Owners Need Brexit Plan for Their Aircraft

 - September 3, 2019, 8:16 AM

With a “No Deal” Brexit looming and the UK’s chances of backing out of the European Union (EU) at the end of October being higher than ever, Martin Fiddler Aviation has urged business aircraft owners to ensure they have planned for possible value added tax (VAT) issues relating to aircraft operating into the EU.

“The approval of a suspension of Parliament by British Prime Minister Boris Johnson on August 28 will be seen by many as the final step for the UK to leave the European Union on October 31 without a deal in place for future trade and customs relations,” said the UK/Isle of Man-based business aircraft import specialist. “Without a deal, the UK will leave the EU customs union and will no longer be part of the EU VAT system. Similarly, the EU will no longer be part of the UK’s customs area and VAT system; the result being two separate customs and tax areas.”

Under “possible outcomes,” Martin Fiddler’s analysis—released in summary form to the industry last week—states: “At the time of writing there is no agreement in place to determine what the status of goods (including business aircraft) imported into the EU before October 31, 2019, will be."

This might result in “grandfathering,” where anything imported before Brexit will retain its free circulation status after Brexit; a “Moment of Brexit” approach, whereby an aircraft’s physical location at the moment of Brexit determines whether it is UK or EU imported (this is only applicable to aircraft already in free circulation); or temporary admission, meaning the UK, Isle of Man, and Channel Islands-registered aircraft which were previously unable to use temporary admission are now able to use this option when operating to points in the EU.
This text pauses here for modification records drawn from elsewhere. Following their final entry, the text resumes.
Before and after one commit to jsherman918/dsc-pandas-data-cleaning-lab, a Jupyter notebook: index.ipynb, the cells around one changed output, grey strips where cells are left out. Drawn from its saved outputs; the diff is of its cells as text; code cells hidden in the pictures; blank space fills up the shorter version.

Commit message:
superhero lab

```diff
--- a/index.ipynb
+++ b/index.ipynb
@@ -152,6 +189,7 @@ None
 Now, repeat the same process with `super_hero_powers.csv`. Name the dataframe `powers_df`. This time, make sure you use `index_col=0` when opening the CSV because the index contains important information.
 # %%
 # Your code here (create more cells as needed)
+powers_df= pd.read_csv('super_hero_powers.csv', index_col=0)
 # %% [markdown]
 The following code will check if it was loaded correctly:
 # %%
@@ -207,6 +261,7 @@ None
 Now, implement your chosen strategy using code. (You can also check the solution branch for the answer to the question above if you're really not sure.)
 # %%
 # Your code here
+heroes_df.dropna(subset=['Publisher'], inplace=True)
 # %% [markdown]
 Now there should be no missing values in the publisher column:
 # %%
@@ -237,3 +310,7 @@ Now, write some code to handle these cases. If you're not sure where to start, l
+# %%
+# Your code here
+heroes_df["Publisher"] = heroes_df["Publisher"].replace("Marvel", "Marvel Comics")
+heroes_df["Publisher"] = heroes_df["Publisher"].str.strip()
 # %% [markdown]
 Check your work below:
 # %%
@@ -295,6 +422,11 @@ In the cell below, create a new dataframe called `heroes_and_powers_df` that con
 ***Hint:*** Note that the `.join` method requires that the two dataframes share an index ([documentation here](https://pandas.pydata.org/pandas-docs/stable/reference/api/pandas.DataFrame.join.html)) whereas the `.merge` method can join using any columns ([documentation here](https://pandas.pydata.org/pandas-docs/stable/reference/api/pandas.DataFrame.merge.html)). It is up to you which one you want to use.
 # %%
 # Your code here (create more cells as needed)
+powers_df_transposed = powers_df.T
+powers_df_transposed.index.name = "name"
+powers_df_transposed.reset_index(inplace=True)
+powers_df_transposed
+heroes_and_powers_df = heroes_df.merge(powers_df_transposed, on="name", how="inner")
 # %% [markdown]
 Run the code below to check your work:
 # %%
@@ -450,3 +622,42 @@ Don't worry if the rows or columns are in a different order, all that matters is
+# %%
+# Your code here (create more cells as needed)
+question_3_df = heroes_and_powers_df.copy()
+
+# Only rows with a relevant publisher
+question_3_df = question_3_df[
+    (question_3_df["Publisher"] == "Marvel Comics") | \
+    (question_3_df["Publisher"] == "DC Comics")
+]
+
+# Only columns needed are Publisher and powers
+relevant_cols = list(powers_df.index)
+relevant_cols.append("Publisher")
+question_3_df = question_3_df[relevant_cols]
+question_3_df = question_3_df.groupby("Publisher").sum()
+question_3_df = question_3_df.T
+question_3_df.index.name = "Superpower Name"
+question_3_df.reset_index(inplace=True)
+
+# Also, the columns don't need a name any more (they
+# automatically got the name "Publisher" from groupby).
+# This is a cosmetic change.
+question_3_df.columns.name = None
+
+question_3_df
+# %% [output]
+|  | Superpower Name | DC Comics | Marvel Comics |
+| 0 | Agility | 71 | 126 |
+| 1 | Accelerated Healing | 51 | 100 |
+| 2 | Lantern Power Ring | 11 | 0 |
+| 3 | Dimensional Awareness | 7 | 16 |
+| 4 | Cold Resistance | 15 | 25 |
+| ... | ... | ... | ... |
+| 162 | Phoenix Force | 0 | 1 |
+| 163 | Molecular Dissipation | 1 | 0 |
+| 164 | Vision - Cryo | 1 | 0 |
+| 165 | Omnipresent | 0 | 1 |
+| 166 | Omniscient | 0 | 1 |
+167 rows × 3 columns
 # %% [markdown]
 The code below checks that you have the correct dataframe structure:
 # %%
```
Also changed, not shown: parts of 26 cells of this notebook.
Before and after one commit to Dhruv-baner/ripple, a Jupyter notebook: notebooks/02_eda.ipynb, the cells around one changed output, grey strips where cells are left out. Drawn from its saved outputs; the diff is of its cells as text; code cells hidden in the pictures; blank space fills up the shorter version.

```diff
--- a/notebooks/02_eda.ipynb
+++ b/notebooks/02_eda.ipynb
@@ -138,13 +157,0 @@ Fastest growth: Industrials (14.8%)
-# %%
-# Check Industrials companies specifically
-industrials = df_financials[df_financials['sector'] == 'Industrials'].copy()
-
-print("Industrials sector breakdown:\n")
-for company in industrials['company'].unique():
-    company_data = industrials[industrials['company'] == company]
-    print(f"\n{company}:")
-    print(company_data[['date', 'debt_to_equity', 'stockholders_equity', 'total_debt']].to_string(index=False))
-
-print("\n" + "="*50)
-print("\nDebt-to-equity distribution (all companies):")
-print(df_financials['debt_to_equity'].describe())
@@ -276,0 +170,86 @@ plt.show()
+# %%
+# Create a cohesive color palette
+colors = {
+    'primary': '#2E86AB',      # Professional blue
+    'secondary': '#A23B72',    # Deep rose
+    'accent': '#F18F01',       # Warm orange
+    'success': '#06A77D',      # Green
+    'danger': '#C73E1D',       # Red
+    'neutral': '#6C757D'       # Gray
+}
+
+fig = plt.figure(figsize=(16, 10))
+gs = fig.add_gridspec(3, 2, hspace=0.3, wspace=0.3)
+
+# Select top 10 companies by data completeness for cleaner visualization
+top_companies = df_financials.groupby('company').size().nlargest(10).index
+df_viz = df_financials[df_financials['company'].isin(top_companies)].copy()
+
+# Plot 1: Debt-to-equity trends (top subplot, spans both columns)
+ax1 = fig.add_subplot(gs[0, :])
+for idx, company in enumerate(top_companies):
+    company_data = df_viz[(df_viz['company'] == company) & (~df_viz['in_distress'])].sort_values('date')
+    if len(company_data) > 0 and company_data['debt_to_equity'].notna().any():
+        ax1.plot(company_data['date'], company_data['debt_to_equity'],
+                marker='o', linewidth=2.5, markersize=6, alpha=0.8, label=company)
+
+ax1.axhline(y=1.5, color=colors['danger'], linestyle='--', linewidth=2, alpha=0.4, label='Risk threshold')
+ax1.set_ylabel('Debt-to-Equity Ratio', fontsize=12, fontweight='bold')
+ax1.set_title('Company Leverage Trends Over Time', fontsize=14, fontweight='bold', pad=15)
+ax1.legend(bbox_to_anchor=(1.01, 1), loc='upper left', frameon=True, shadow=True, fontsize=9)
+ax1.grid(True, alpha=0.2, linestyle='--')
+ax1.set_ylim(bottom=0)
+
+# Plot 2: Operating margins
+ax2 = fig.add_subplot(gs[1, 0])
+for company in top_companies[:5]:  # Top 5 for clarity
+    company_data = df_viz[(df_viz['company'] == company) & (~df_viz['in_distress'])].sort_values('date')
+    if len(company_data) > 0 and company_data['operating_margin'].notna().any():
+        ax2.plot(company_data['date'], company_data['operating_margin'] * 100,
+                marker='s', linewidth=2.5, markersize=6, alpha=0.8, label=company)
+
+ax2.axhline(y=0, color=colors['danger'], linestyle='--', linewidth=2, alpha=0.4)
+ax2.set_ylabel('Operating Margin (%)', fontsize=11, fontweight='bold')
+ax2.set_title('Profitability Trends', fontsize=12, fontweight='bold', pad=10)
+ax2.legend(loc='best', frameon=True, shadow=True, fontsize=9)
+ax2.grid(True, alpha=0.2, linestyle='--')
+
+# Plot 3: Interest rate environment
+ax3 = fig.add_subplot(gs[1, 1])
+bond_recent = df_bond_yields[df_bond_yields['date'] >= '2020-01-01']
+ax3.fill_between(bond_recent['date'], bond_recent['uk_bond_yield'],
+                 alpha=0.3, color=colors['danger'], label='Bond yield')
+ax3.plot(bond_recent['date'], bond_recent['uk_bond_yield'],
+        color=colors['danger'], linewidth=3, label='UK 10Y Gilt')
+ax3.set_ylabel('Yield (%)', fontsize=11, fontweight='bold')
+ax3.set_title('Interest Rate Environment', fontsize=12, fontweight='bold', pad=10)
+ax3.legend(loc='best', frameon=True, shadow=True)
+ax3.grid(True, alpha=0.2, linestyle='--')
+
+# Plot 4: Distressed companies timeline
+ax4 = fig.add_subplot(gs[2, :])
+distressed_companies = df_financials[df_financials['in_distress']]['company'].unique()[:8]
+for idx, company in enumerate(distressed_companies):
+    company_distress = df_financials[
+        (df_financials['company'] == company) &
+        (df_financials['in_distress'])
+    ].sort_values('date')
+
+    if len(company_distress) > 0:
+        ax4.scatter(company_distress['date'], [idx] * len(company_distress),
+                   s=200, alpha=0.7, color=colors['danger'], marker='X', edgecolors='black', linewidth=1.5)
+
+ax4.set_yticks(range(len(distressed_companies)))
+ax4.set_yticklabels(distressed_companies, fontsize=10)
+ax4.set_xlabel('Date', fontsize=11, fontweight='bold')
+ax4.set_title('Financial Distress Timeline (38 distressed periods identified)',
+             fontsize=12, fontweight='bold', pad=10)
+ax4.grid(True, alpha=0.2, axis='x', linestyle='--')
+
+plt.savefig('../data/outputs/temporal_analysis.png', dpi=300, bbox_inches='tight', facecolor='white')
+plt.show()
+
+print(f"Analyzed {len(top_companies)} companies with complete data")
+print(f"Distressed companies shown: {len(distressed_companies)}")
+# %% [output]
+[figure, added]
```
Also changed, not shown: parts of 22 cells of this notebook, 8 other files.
“If the aircraft regularly flies within the territories of the UK and EU (i.e. point to point within each territory), it is highly likely that the aircraft will need to be imported into each area,” according to the company. However, if a grandfathering arrangement is agreed, then dual importation will only become an issue for imports after October 31.

If importation into the EU is required, it is possible to do this without an EU corporate structure “if the aircraft is used predominantly for the business use of its corporate owner.” For example, those with a UK (or Isle of Man) aircraft ownership structures could do this, where they need to go further than a temporary admission.

The company notes that the Isle of Man shares a VAT system with the UK, “allowing VAT relief on the purchase price of an aircraft in certain circumstances if it is bought and used as part of a business.” However, if the UK leaves the EU, the Isle of Man will no longer have the benefit of the UK’s EU membership status with respect to VAT and free circulation.

To the question, “This all seems very expensive, do I have to do this?” Martin Fiddler responds: “Unfortunately, a no-deal Brexit situation will impact aircraft owners, and the financial consequences of not resolving the aircraft’s free circulation status could result in aircraft being grounded while the situation is assessed; payment of VAT on the value of the aircraft (ranging from 17 to 27 percent) being required before an aircraft can travel further; or a penalty fine of up to 100 percent of VAT due if an aircraft enters the EU without an import declaration.

“While the process of re-examining the import status of your aircraft is frustrating, it is better (and more cost-efficient) than being found wanting by customs officers.”